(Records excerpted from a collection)

━━━━━━━━━━━━━━━━

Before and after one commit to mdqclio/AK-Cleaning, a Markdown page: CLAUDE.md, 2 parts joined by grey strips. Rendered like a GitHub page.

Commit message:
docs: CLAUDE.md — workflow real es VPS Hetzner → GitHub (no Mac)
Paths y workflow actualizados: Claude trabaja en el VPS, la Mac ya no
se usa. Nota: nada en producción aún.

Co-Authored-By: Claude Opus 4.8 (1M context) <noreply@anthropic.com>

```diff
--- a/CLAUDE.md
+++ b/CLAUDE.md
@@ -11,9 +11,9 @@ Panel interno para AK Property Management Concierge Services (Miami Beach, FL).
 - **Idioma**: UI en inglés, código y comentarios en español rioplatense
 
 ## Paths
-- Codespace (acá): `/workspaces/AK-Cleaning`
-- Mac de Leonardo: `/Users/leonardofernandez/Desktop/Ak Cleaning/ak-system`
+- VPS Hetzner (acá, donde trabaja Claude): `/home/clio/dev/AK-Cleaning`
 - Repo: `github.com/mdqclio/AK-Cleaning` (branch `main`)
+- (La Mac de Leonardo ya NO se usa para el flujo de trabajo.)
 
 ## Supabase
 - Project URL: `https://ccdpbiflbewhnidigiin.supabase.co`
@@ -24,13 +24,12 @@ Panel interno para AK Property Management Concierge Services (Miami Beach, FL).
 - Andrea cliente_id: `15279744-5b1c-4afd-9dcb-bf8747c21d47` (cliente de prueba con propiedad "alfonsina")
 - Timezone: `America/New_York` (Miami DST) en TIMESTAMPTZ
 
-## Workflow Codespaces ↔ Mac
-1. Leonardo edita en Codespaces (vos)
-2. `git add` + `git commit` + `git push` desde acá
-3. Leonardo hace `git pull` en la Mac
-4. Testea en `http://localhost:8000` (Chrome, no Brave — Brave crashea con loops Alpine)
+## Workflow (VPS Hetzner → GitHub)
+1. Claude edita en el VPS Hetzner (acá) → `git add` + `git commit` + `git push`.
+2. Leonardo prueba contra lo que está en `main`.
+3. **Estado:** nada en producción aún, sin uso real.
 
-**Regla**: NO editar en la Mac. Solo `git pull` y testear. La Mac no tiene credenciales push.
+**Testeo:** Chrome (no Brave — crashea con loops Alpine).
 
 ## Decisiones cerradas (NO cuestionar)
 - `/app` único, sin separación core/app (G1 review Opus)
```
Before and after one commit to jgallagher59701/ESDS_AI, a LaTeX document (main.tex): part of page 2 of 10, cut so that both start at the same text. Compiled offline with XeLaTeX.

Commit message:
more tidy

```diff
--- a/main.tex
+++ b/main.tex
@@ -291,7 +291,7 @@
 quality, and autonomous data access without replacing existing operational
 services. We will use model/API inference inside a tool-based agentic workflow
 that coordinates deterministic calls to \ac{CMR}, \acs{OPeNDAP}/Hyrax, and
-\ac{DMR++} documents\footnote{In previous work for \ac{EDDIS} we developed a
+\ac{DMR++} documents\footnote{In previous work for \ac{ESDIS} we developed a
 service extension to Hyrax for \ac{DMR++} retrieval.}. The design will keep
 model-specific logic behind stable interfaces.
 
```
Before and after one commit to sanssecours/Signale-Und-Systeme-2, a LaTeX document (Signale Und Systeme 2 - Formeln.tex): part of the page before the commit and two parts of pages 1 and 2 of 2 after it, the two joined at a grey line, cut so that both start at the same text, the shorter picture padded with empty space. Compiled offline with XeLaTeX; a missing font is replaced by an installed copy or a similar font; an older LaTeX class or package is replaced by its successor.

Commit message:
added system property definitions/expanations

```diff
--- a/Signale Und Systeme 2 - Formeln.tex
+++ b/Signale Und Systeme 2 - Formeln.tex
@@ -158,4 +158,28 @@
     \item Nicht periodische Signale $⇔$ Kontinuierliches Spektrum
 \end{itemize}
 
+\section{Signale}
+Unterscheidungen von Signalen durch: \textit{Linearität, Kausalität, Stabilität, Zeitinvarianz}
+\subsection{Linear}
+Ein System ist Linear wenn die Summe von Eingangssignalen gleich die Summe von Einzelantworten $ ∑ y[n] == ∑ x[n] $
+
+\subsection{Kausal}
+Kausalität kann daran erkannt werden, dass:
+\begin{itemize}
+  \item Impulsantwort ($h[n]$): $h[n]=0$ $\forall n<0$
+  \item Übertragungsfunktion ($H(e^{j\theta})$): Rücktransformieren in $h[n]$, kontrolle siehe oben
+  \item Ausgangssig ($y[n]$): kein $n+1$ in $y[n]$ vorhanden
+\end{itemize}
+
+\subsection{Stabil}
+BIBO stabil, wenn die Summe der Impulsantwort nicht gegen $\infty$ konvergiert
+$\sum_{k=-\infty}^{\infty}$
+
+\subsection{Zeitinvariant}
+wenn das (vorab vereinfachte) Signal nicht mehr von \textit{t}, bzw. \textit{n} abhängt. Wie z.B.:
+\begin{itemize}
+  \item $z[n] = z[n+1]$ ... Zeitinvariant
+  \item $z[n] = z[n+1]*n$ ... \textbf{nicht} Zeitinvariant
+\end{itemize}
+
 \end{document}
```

━━━━━━━━━━━━━━━━

**What to do:**
The string "Formeln" marks the lines to copy; report each of them from the data above.

**Answer for this exercise:**
Before and after one commit to sanssecours/Signale-Und-Systeme-2, a LaTeX document (Signale Und Systeme 2 - Formeln.tex): part of the page before the commit and two parts of pages 1 and 2 of 2 after it, the two joined at a grey line, cut so that both start at the same text, the shorter picture padded with empty space. Compiled offline with XeLaTeX; a missing font is replaced by an installed copy or a similar font; an older LaTeX class or package is replaced by its successor.
--- a/Signale Und Systeme 2 - Formeln.tex
+++ b/Signale Und Systeme 2 - Formeln.tex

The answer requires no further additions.